According to data obtained from the Harris County District Clerk’s Office, there have been 7,133 cases of “unsatisfactory” termination of probation cases filed over the last 10 years in felony courts. The number of these cases can vary widely from court-to-court and year-to-year.
Veteran defense attorney and former prosecutor Murray Newman explains a so-called “unsat” typically happens when a person largely complies with the conditions of their probation, but still does not meet all requirements.
“Prison is not the appropriate remedy and letting someone go unscathed with nothing on their record is also not an appropriate remedy,” said Newman.
While a person is still released from the burden of probation, that designation can potentially prevent someone from receiving probation again if charged with a new crime. Victims' rights advocates argue it still sends the wrong message.
“The way I would phrase it, is you’re rewarded for being a failure,” said Andy Kahan, director of victim services and advocacy for Crime Stoppers of Houston.
Kahan points to cases like last May’s fatal crash involving Jose Talamantes. The 62-year-old is accused of driving drunk and crashing into Abdimalik Maigag’s, 29, car and killing him. Court records show Talamantes had two prior DWI cases on his record and the most recent one ended with “unsatisfactory” termination of probation. Talamantes is now charged with murder and failure to stop and render aid.

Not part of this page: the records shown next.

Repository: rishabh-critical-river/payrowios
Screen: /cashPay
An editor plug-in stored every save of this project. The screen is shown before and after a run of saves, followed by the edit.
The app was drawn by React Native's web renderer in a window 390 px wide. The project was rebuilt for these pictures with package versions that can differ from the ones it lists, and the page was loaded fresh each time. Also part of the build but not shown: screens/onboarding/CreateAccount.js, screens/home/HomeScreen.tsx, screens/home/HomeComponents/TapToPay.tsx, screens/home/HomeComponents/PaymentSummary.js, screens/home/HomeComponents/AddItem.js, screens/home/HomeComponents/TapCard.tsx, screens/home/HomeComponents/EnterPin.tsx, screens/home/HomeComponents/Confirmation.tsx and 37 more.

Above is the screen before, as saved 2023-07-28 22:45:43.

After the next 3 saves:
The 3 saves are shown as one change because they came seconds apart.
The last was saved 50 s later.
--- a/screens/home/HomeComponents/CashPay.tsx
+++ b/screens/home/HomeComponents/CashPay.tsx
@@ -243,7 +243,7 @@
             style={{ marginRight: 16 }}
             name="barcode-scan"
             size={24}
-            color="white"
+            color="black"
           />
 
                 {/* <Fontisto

“What we really want out of our probationers is to give them the tools to operate within our society without committing future crimes,” said Judge Chris Morton.
Judges are largely prohibited from discussing specific reasons behind why a decision is made in a particular case. However, Morton said many “unsats” stem from a probationer’s inability to pay court ordered fees or restitution.
“If they fail due to financial reasons that’s not necessarily something that’s their fault,” Morton.
Morton also said COVID-19 has made completing requirements such as community service more difficult.
“Social distancing and other factors of shutting down facilities where they would normally go in and do community service, they’re not able to make those hours,” said Morton.
KPRC is still speaking with victims involved in “unsat” cases to hear their impact and compiling which courts have seen the greatest number of these cases. We will have those details when our complete story airs on Friday.